US President-elect Donald Trump says he is willing to work with Russia and China - providing they cooperate.
Mr Trump told the Wall Street Journal that newly-imposed sanctions on Russia would remain "at least for a period of time" but could then be lifted.
He also said the One China policy, in which the US does not recognise Taiwan, was up for negotiation.
Meanwhile, a US Senate committee announced it would investigate claims Russia meddled in the election.
In his interview, Mr Trump said sanctions on Russia could be lifted if Moscow helped Washington in the war against Islamic extremism and in other matters.
"If you get along and if Russia is really helping us, why would anybody have sanctions if somebody's doing some really great things?"
He said he hoped a meeting with President Vladimir Putin would be arranged.
With regards to Beijing, Mr Trump said China had to allow US companies to compete by floating its currency.
But he said he would not label China a currency manipulator the instant he took office.
He had already questioned the One China policy last month, provoking angry responses in Chinese state media.
On Friday, the two most senior members of the Senate Intelligence Committee - made up of both Republicans and Democrats - announced it would launch an inquiry into Russian actions during the election.
The group routinely oversees intelligence on Russia, it said, but recent events raised "profound concerns" - leading to the formal probe.
It comes a week after the release of a report, which said that Russian President Vladimir Putin had likely attempted to influence the election.
Members of both the current US administration and President-elect Donald Trump's team will be interviewed as part of the investigation.
The committee vowed to follow the evidence "wherever it leads", as it examines Russia's cyber activity and intelligence practices.
In the statement, it said: "We believe that it is critical to have a full understanding of the scope of Russian intelligence activities impacting the United States."
The committee will examine whether there were any contacts between Russia and people associated with the US political campaigns.
It said subpoenas would be issued "if necessary to compel testimony".
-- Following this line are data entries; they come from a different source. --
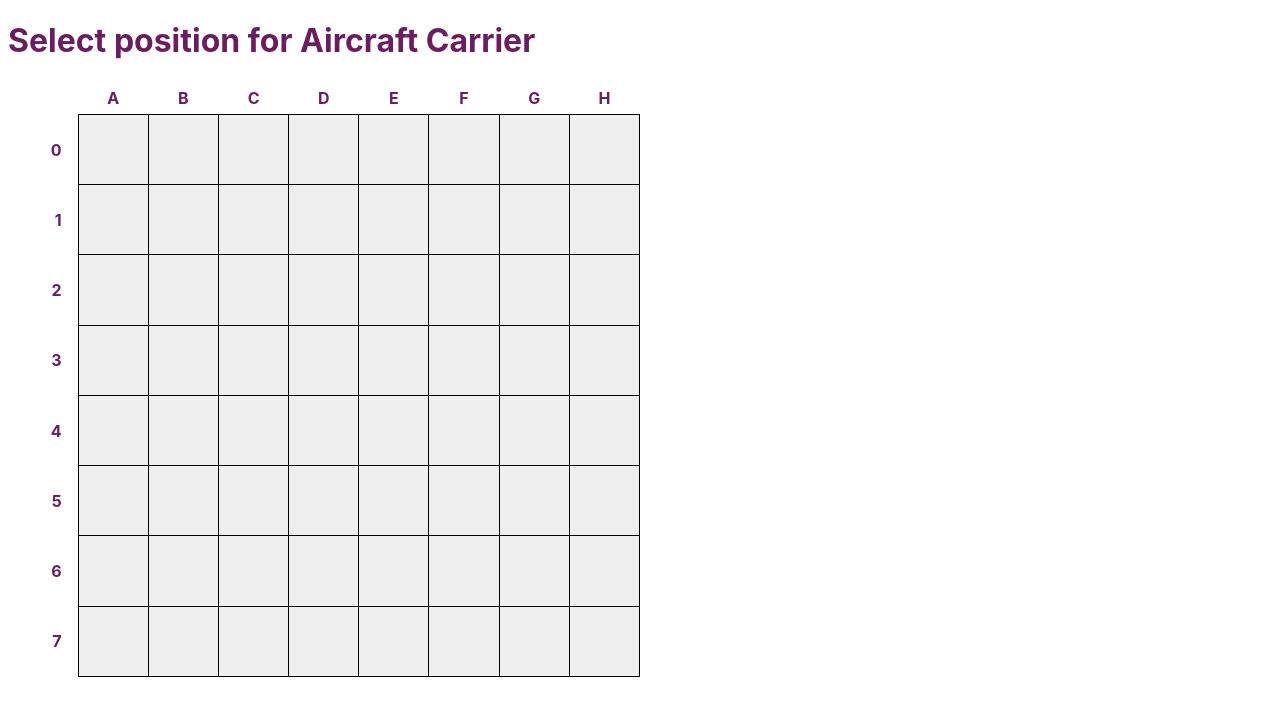
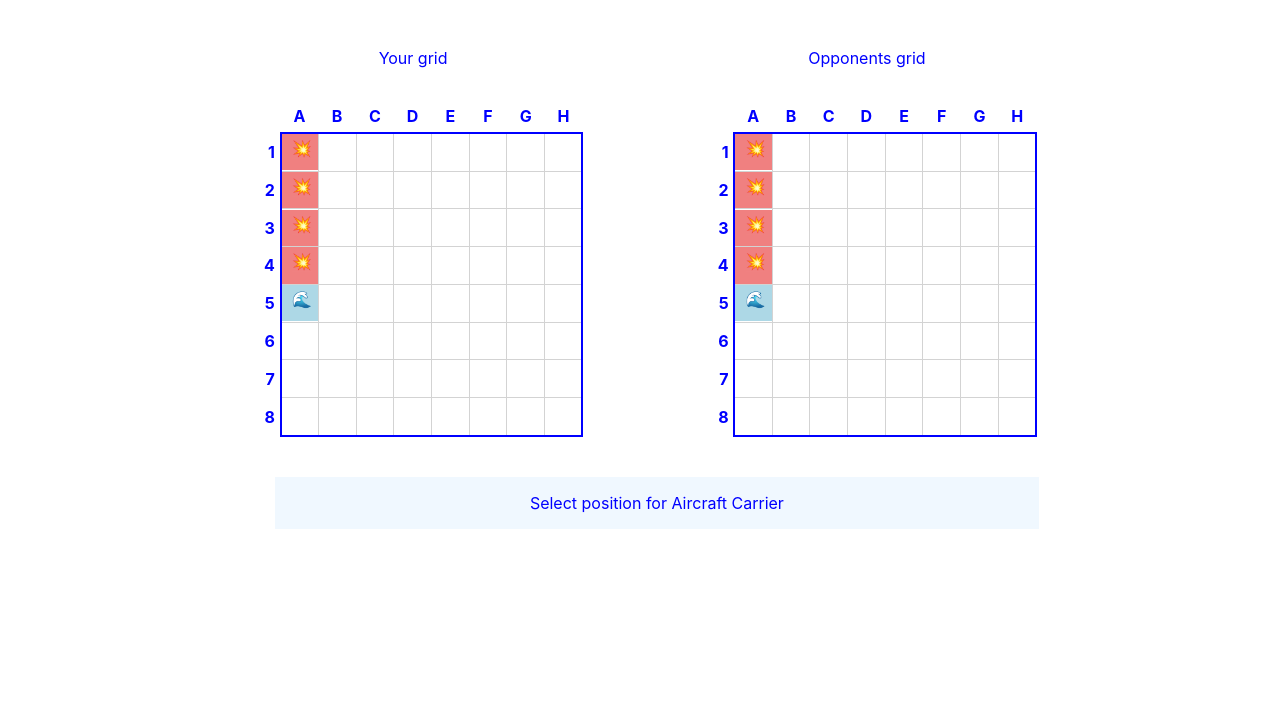
Before and after one commit to jessehouwing/BattleJSip, a React app: page / in a window 1280 px wide. Shown: the top 716 px of the page. Built offline with nearby package versions, Linux system fonts and the light colour scheme.

Commit message:
feature: make it look nicer

```diff
--- a/src/App.css
+++ b/src/App.css
@@ -1,12 +1,17 @@
+body {
+  padding: 0;
+  margin: 0;
+}
+
 #app {
-  color: #6C1D5F; /* Xebia purple */
+  color: blue; /* Xebia purple */
   font-family: -apple-system, BlinkMacSystemFont, 'Segoe UI', Roboto, Oxygen, Ubuntu, Cantarell, 'Open Sans', 'Helvetica Neue', sans-serif;
 }
 
 .board-container {
-  width: 50%;
-  max-width: 700px;
-  min-width: 300px;
+  width: 100%;
+  max-width: 400px;
+  min-width: 265px;
 }
 
 .board {
@@ -16,7 +21,7 @@
 
 .board th, .board td {
   text-align: center;
-  border: 1px solid black;
+  border: 1px solid lightgray;
   padding: 0;
 }
 
@@ -34,7 +39,9 @@
   width: 100%;
   padding-top: 100%;
   position: relative;
+  overflow: hidden;
 }
+
 .board .square-content {
   width: 100%;
   height: 100%;
@@ -46,7 +53,7 @@
 .board .row {
   border: none;
   text-align: right;
-  padding-right: 1rem;
+  padding-right: 0.3rem;
 }
 
 .board button {
@@ -55,6 +62,7 @@
   border: 0;
   cursor: pointer;
   font-size: 0;
+  background-color: white;
 }
 
 .board .activated-cell button:before {
@@ -82,3 +90,85 @@
 .board .water button:before {
   content: '🌊';
 }
+
+.board td.top {
+  border-top-width: 2px;
+  border-top-color: blue;
+}
+
+.board td.left {
+  border-left-width: 2px;
+  border-left-color: blue;
+}
+
+.board td.bottom {
+  border-bottom-width: 2px;
+  border-bottom-color: blue;
+}
+
+.board td.right {
+  border-right-width: 2px;
+  border-right-color: blue;
+}
+
+.game-layout {
+  display: grid;
+  padding: 1rem;
+  padding-top: 3rem;
+  padding-bottom: 3rem;
+  grid-template-columns: 2fr 3fr 1fr 3fr 2fr;
+  max-width: 1600px;
+  margin: 0 auto;
+
+}
+
+.x {
+  grid-column-start: 2;
+  grid-column-end: 5;
+  margin-top: 2.5rem;
+  padding-left: 4%;
+  margin-right: -2px;
+  /* background: red; */
+  /* border: 2px solid black; */
+}
+
+.second-board {
+  justify-content: flex-end;
+  display: flex;
+}
+
+.message-box {
+  background-color: aliceblue;
+  padding-top: 1rem;
+  padding-bottom: 1rem;
+  text-align: center;
+}
+
+.interaction-buttons {
+  display: flex;
+  padding-top: 3rem;
+  justify-content: space-between;
+}
+
+.interaction-buttons div {
+  width: 10rem;
+  padding: 1rem;
+  border-radius: 5rem;
+  background-color: blue;
+  color: white;
+  text-align: center;
+  text-transform: uppercase;
+}
+
+.is-ship button {
+  background-color: #dbd0ff;
+}
+
+.board-headline {
+  text-align: center;
+  padding-bottom: 2rem;
+}
+
+.hidden {
+  display: none;
+}
--- a/src/App.jsx
+++ b/src/App.jsx
@@ -18,11 +18,70 @@ function getLetter(i) {
   return String.fromCharCode('A'.charCodeAt(0) + i);
 }
 
+function getNumberFromLetter(letter) {
+  return letter.charCodeAt() - 65;
+}
+
+const fake = [
+  [1, 0, 0, 0, 0, 0, 0, 0],
+  [1, 0, 0, 0, 0, 0, 0, 0],
+  [1, 0, 0, 0, 0, 0, 0, 0],
+  [1, 0, 0, 0, 0, 0, 0, 0],
+  [2, 0, 0, 0, 0, 0, 0, 0],
+  [0, 0, 0, 0, 0, 0, 0, 0],
+  [0, 0, 0, 0, 0, 0, 0, 0],
+  [0, 0, 0, 0, 0, 0, 0, 0]
+];
+
+function getSquareCss(fleet, gameState, row, cell, isMyBoard) {
+  gameState = fake;
+  console.log(row, cell);
+  const cellState = gameState[row][cell];
+  let css = ' ';
+  if (cellState === 1) {
+    css += 'hit';
+  } else if (cellState === 2) {
+    css += 'water';
+  }
+  if (!isMyBoard) {
+    return css;
+  }
+  const isShip = fleet.find(({positions}) => {
+    const pos = positions.find(coord => {
+      return row === parseInt(coord[1], 10) && cell === parseInt(getNumberFromLetter(coord[0]), 10);
+    });
+    return pos ? true : false;
+  });
+  const shippCss = isShip ? ' is-ship' : '';
+  css += shippCss;
+  return css;
+}
+
+function getBorderCss(i, j) {
+  const classNames = [];
+  if (i === 0) {
+    classNames.push('top');
+  }
+  if (j === 0) {
+    classNames.push('left');
+  }
+  if (i === boardSize - 1) {
+    classNames.push('bottom');
+  }
+  if (j === boardSize - 1) {
+    classNames.push('right');
+  }
+  return classNames.join(' ');
+}
+
 const boardSize = 8;
 
-const Board = ({selected}) => {
+const Board = ({fleet, selected, isMyBoard}) => {
+  console.log('fleet', fleet);
+  const gameState = [];
   return (
     <div className="board-container">
+      <div className="board-headline">{isMyBoard ? 'Your grid' : 'Opponents grid'}</div>
       <table className="board">
         <thead>
           <tr>
@@ -36,12 +95,12 @@ const Board = ({selected}) => {
           {getSequence(boardSize).map(i => (
             <tr key={i}>
               <td className="row">
-                <strong>{i}</strong>
+                <strong>{i + 1}</strong>
               </td>
               {getSequence(boardSize).map(j => (
-                <td key={j}>
+                <td key={j} className={getBorderCss(i, j)}>
                   <div className="square">
-                    <div className="square-content activated-cell">
+                    <div className={'square-content activated-cell ' + getSquareCss(fleet, gameState, i, j, isMyBoard)}>
                       <button onClick={() => selected(getLetter(j) + i)}>
                         {getLetter(j) + i}
                       </button>
@@ -87,6 +146,9 @@ const DirectionSelector = ({selected}) => (
   </table>
 );
 
+const MessageBox = ({text}) => (
+  <div className="message-box">{text}</div>
+);
 export default class App extends Component {
   constructor() {
     super();
@@ -149,11 +211,35 @@ export default class App extends Component {
 
     return (
       <Fragment>
-        <h1>{text}</h1>
         {!!currentPosition ? (
           <DirectionSelector selected={this.placeMyShip} />
         ) : (
-            <Board selected={ship ? this.setCurrentPosition : this.shoot} />
+            <div className="game-layout">
+              <div>
+                <div className="hidden">Ships</div>
+              </div>
+              <div>
+                <Board isMyBoard={true} fleet={this.state.myBoard.fleet} selected={ship ? this.setCurrentPosition : this.shoot} />
+              </div>
+              <div>
+                <div>&nbsp;</div>
+              </div>
+              <div className="second-board">
+                <Board isMyBoard={false} fleet={this.state.enemyBoard.fleet} selected={ship ? this.setCurrentPosition : this.shoot} />
+              </div>
+              <div>
+                <div className="hidden">Ships</div>
+              </div>
+              <div className="x">
+                <div>
+                  <MessageBox text={text} />
+                </div>
+                <div className="interaction-buttons hidden">
+                  <div>New Game</div>
+                  <div>End Game</div>
+                </div>
+              </div>
+            </div>
           )}
       </Fragment>
     );
--- a/src/game/board-service.js
+++ b/src/game/board-service.js
@@ -67,7 +67,6 @@ export function initializeOwnBoard() {
   return board;
 }
 
-
 export function isHit(board, position) {
   return board.fleet.some(ship => ship.positions.some(p => p === position));
 }
```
The bulk of the work will be done behind closed doors, although the senators say they will hold open hearings when possible.
"The committee will follow the intelligence wherever it leads. We will conduct this inquiry expeditiously, and we will get it right," said the statement.
The senators said they would produce both classified and unclassified reports on their findings.
Earlier this week, details emerged of an unproven dossier alleging that Russian security officials have compromising material on Mr Trump, which could make him vulnerable to blackmail.
The US president-elect said the claims were "fake news" and "phoney stuff".
He announced that his team would produce its own "report on hacking" within 90 days.
The US released an unclassified intelligence report earlier this month, claiming that Russian President Vladimir Putin had ordered the hacking of Democratic Party emails to damage Mr Trump's Democrat rival, Hillary Clinton, and influence the election.
It also said Russia had used state-funded propaganda and paid social media users, or "trolls", to launch online attacks.
In December, US President Barack Obama expelled 35 Russian diplomats from the country in response to the hacking allegations.
Russia says allegations that it ran a hacking campaign to influence the US presidential elections are "reminiscent of a witch-hunt".